Structured diff data:
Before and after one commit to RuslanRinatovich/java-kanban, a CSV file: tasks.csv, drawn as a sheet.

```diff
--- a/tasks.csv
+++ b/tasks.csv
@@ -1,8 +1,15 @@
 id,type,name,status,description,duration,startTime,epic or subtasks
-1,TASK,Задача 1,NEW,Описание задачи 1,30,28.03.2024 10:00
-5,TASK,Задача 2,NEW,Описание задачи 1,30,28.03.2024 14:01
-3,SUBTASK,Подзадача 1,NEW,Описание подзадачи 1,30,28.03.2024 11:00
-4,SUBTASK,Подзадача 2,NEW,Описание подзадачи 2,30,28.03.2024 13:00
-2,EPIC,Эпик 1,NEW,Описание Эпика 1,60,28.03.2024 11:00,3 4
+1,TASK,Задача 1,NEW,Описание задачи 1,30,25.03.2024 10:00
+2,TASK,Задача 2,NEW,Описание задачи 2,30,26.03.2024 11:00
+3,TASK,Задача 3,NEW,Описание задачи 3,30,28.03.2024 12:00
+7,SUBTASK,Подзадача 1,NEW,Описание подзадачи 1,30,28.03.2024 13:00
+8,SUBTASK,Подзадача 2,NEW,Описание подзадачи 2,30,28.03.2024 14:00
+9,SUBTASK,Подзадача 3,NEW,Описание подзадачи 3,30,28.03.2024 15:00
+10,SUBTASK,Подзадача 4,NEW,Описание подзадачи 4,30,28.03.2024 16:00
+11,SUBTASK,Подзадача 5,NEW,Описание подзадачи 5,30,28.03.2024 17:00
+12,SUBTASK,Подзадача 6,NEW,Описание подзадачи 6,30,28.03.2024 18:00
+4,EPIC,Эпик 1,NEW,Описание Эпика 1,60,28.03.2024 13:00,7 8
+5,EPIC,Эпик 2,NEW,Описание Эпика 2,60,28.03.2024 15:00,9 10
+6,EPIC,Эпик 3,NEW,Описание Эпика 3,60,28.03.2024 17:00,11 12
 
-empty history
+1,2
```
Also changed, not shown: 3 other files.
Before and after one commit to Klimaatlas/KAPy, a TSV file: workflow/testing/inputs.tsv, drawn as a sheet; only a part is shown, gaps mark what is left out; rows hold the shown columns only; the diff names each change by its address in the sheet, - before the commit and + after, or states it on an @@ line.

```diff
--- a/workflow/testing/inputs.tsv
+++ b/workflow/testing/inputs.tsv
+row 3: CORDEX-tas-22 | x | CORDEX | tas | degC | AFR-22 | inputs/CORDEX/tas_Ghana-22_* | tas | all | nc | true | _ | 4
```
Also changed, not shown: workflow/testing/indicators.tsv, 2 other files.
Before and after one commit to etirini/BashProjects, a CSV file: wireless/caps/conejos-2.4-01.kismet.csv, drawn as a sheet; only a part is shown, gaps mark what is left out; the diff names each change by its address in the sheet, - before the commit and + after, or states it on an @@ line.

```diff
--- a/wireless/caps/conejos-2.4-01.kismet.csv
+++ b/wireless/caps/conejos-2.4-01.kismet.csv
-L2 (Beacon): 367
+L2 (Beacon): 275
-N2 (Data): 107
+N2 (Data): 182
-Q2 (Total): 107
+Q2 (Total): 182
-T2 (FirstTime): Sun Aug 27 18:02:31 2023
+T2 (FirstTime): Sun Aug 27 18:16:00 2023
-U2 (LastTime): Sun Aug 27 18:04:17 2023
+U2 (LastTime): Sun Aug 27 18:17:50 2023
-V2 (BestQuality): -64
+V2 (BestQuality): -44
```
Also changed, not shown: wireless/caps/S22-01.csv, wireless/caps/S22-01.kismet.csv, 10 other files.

## What is needed
The response must contain every entry, each one identical to the original.

## The completed task
Before and after one commit to RuslanRinatovich/java-kanban, a CSV file: tasks.csv, drawn as a sheet.

```diff
--- a/tasks.csv
+++ b/tasks.csv
@@ -1,8 +1,15 @@
 id,type,name,status,description,duration,startTime,epic or subtasks
-1,TASK,Задача 1,NEW,Описание задачи 1,30,28.03.2024 10:00
-5,TASK,Задача 2,NEW,Описание задачи 1,30,28.03.2024 14:01
-3,SUBTASK,Подзадача 1,NEW,Описание подзадачи 1,30,28.03.2024 11:00
-4,SUBTASK,Подзадача 2,NEW,Описание подзадачи 2,30,28.03.2024 13:00
-2,EPIC,Эпик 1,NEW,Описание Эпика 1,60,28.03.2024 11:00,3 4
+1,TASK,Задача 1,NEW,Описание задачи 1,30,25.03.2024 10:00
+2,TASK,Задача 2,NEW,Описание задачи 2,30,26.03.2024 11:00
+3,TASK,Задача 3,NEW,Описание задачи 3,30,28.03.2024 12:00
+7,SUBTASK,Подзадача 1,NEW,Описание подзадачи 1,30,28.03.2024 13:00
+8,SUBTASK,Подзадача 2,NEW,Описание подзадачи 2,30,28.03.2024 14:00
+9,SUBTASK,Подзадача 3,NEW,Описание подзадачи 3,30,28.03.2024 15:00
+10,SUBTASK,Подзадача 4,NEW,Описание подзадачи 4,30,28.03.2024 16:00
+11,SUBTASK,Подзадача 5,NEW,Описание подзадачи 5,30,28.03.2024 17:00
+12,SUBTASK,Подзадача 6,NEW,Описание подзадачи 6,30,28.03.2024 18:00
+4,EPIC,Эпик 1,NEW,Описание Эпика 1,60,28.03.2024 13:00,7 8
+5,EPIC,Эпик 2,NEW,Описание Эпика 2,60,28.03.2024 15:00,9 10
+6,EPIC,Эпик 3,NEW,Описание Эпика 3,60,28.03.2024 17:00,11 12
 
-empty history
+1,2
```
Also changed, not shown: 3 other files.
Before and after one commit to Klimaatlas/KAPy, a TSV file: workflow/testing/inputs.tsv, drawn as a sheet; only a part is shown, gaps mark what is left out; rows hold the shown columns only; the diff names each change by its address in the sheet, - before the commit and + after, or states it on an @@ line.

```diff
--- a/workflow/testing/inputs.tsv
+++ b/workflow/testing/inputs.tsv
+row 3: CORDEX-tas-22 | x | CORDEX | tas | degC | AFR-22 | inputs/CORDEX/tas_Ghana-22_* | tas | all | nc | true | _ | 4
```
Also changed, not shown: workflow/testing/indicators.tsv, 2 other files.
Before and after one commit to etirini/BashProjects, a CSV file: wireless/caps/conejos-2.4-01.kismet.csv, drawn as a sheet; only a part is shown, gaps mark what is left out; the diff names each change by its address in the sheet, - before the commit and + after, or states it on an @@ line.

```diff
--- a/wireless/caps/conejos-2.4-01.kismet.csv
+++ b/wireless/caps/conejos-2.4-01.kismet.csv
-L2 (Beacon): 367
+L2 (Beacon): 275
-N2 (Data): 107
+N2 (Data): 182
-Q2 (Total): 107
+Q2 (Total): 182
-T2 (FirstTime): Sun Aug 27 18:02:31 2023
+T2 (FirstTime): Sun Aug 27 18:16:00 2023
-U2 (LastTime): Sun Aug 27 18:04:17 2023
+U2 (LastTime): Sun Aug 27 18:17:50 2023
-V2 (BestQuality): -64
+V2 (BestQuality): -44
```
Also changed, not shown: wireless/caps/S22-01.csv, wireless/caps/S22-01.kismet.csv, 10 other files.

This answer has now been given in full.